Last week, Fox News posted a report that Heartsong Church in Cordova, Tenn., and Aldersgate United Methodist Church near Alexandria, Va., have made their church buildings available to Muslims to use as places of worship.
Critics of these outreach initiatives, such as Mike Huckabee, have been accused of ignorance. However, the contents of Muslim prayers and teachings about Isa, the Islamic Jesus, give reasonable grounds for churches to reject such arrangements.
A prominent element in Islamic daily prayers is the recitation of Al-Fatihah (the Opening), the first chapter of the Koran. Often described as a blessing, Al-Fatihah has a sting in its tail. After introductory praises, the final sentence of Al-Fatihah is a request for guidance “in the straight path” of Allah’s blessed ones, not the path “of those against whom You are wrathful, nor of those who are astray.”
Who are the ones who are said to be under Allah’s wrath or to have gone astray from his straight path? According to the revered commentator Ibn Kathir, Muhammad himself gave the answer: “Those who have earned the anger are the Jews, and those who are led astray are the Christians.”
Al-Fatihah is as central to Islamic devotion as the Lord’s Prayer is to Christians: It is recited at least 17 times a day as part of daily Muslim prayers. Yet according to Muhammad himself, this prayer, which is on the lips of every pious Muslim day and night, castigates Christians as misguided and Jews as objects of Allah’s wrath.
Another good reason for churches not to host Muslim worship, paradoxically, is their veneration of Isa, the Islamic Jesus.
Muslims venerate Jesus, but as a Muslim prophet. In the pages of the Koran, the disciples of the Muslim Jesus declare, “We are Muslims” (Sura 5:111). The Islamic Jesus is not the Christian Son of God, the divine suffering Savior who died on the cross for the sins of the world.

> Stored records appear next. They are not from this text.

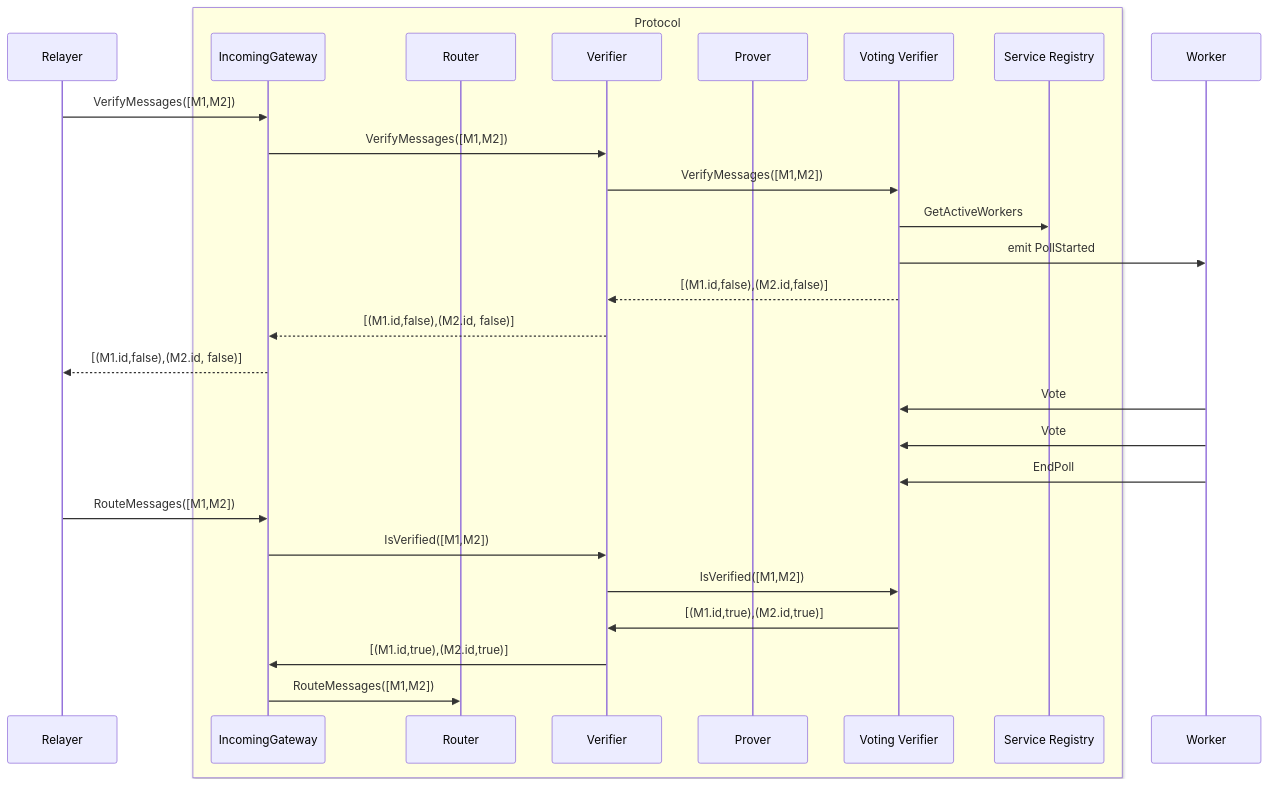
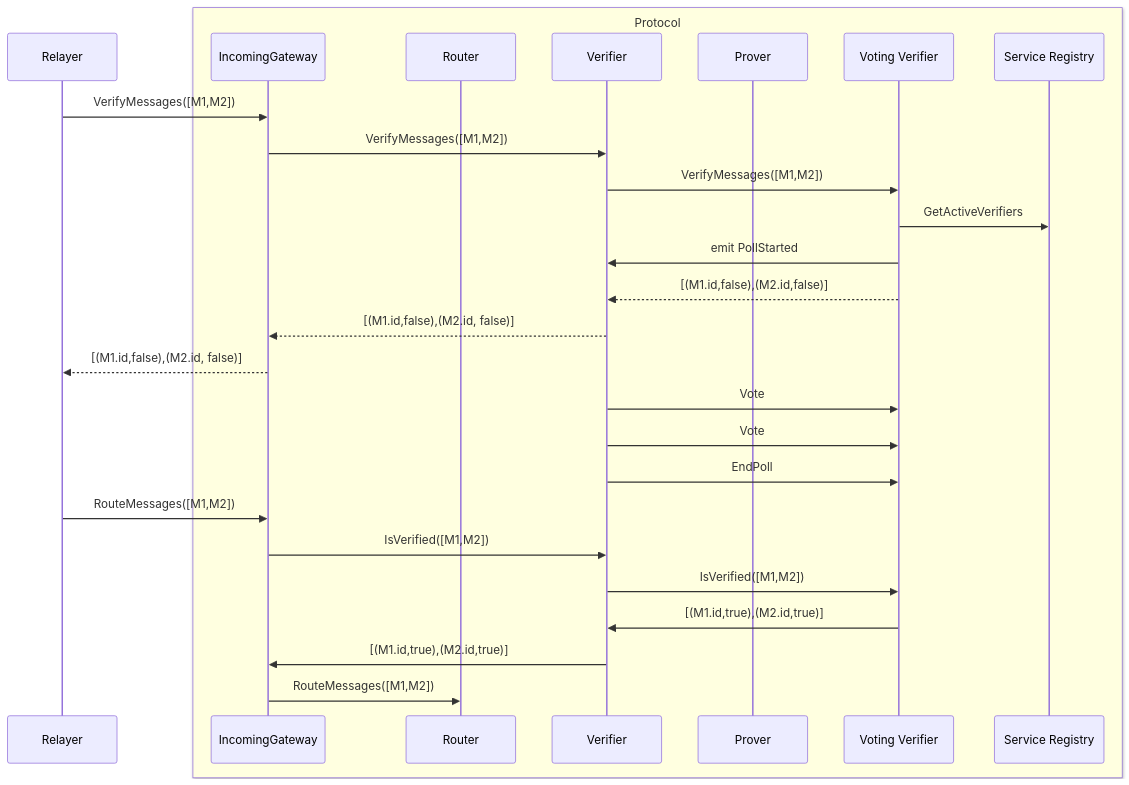
Before and after one commit to axelarnetwork/axelar-amplifier: the third of 4 diagrams in doc/src/overview.md, drawn with Mermaid. The commit also changed other lines of this file and 3 other files, not shown here.

Commit message:
docs: rename worker to verifier

````diff
--- a/doc/src/overview.md
+++ b/doc/src/overview.md
@@ -79,34 +79,34 @@
 ```mermaid
 sequenceDiagram
     participant Relayer
     box LightYellow Protocol
     participant IncomingGateway
     participant Router
     participant Verifier
     participant Prover
     participant Voting Verifier
     participant Service Registry
     end
-    participant Worker
+    participant Verifier
     Relayer->>IncomingGateway: VerifyMessages([M1,M2])
     IncomingGateway->>Verifier: VerifyMessages([M1,M2])
     Verifier->>Voting Verifier: VerifyMessages([M1,M2])
-    Voting Verifier->>Service Registry: GetActiveWorkers
-    Voting Verifier->>Worker: emit PollStarted
+    Voting Verifier->>Service Registry: GetActiveVerifiers
+    Voting Verifier->>Verifier: emit PollStarted
     Voting Verifier-->>Verifier: [(M1.id,false),(M2.id,false)]
     Verifier-->>IncomingGateway: [(M1.id,false),(M2.id, false)]
     IncomingGateway-->>Relayer: [(M1.id,false),(M2.id, false)]
-    Worker->>Voting Verifier: Vote
-    Worker->>Voting Verifier: Vote
-    Worker->>Voting Verifier: EndPoll
+    Verifier->>Voting Verifier: Vote
+    Verifier->>Voting Verifier: Vote
+    Verifier->>Voting Verifier: EndPoll
 
 
 
     Relayer->>IncomingGateway: RouteMessages([M1,M2])
     IncomingGateway->>Verifier: IsVerified([M1,M2])
     Verifier->>Voting Verifier: IsVerified([M1,M2])
     Voting Verifier->>Verifier: [(M1.id,true),(M2.id,true)]
     Verifier->>IncomingGateway: [(M1.id,true),(M2.id,true)]
     IncomingGateway->>Router: RouteMessages([M1,M2])
 
 ```
````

Certainly there are some similarities between Isa of the Koran and Jesus of the Gospels. The Koran calls Jesus “al-Masih” – the Messiah – and both figures are said to have been born of a virgin, to have performed miracles of healing and to have raised the dead. Yet here the similarities end. Isa of the Koran was not crucified and did not die but was raised up by Allah (Sura 4:157-158).
It is in Muhammad’s vision of the end times that the role of the Muslim Jesus comes into sharp focus. Muhammad taught that when Isa returns, he “will fight for the cause of Islam. He will break the cross, kill pigs, and abolish the poll tax. Allah will destroy all religions except Islam” (Sunan Abu Dawud 27:4310).
What does this saying mean? The cross is a symbol of Christianity. Breaking the cross means abolishing Christianity. According to Islamic law, the poll tax, or jizya, buys protection of the lives and property of Christians (and Jews). Abolishing this tax will mean that jihad will be restarted against Christians and no more protection shall be afforded to those who do not submit to Islam.
The Egyptian jurist Ahmad ibn Naqib stated in his compendium of Shariah, “The Reliance of the Traveller,” that the toleration of Christians living under Islamic law only applies “before the final descent of Jesus. … After his final coming, nothing but Islam will be accepted from them, for taking the poll tax is only effective until Jesus’ descent … for he will rule by the law of Muhammad … as a follower of our Prophet” (translation by Nuh Ha Mim Keller, pages 603-4).
In this end-times scenario, the Islamic Jesus becomes the ultimate destroyer of Christianity, when, by his sword, he compels all followers of the Christ of the Gospels to become Muslims and live in accordance with the Shariah of Muhammad.
Churches should not welcome into their buildings the veneration of Isa the Islamic Jesus, who, as a true Muslim, is intended to bring about the final, violent destruction of Christianity. By all means, let Christians show kindness to their Muslim neighbors, but the sentiments embedded in Islamic daily prayers, which curse Jews as the target of Allah’s wrath and Christians for going astray, can have no place in a Christian church – even if recited in the cadences of classical Arabic.
By Rev. Mark Durie, an Anglican priest and the author of Revelation: Do We Worship the Same God? and The Third Choice: Islam, Dhimmitude and Freedom.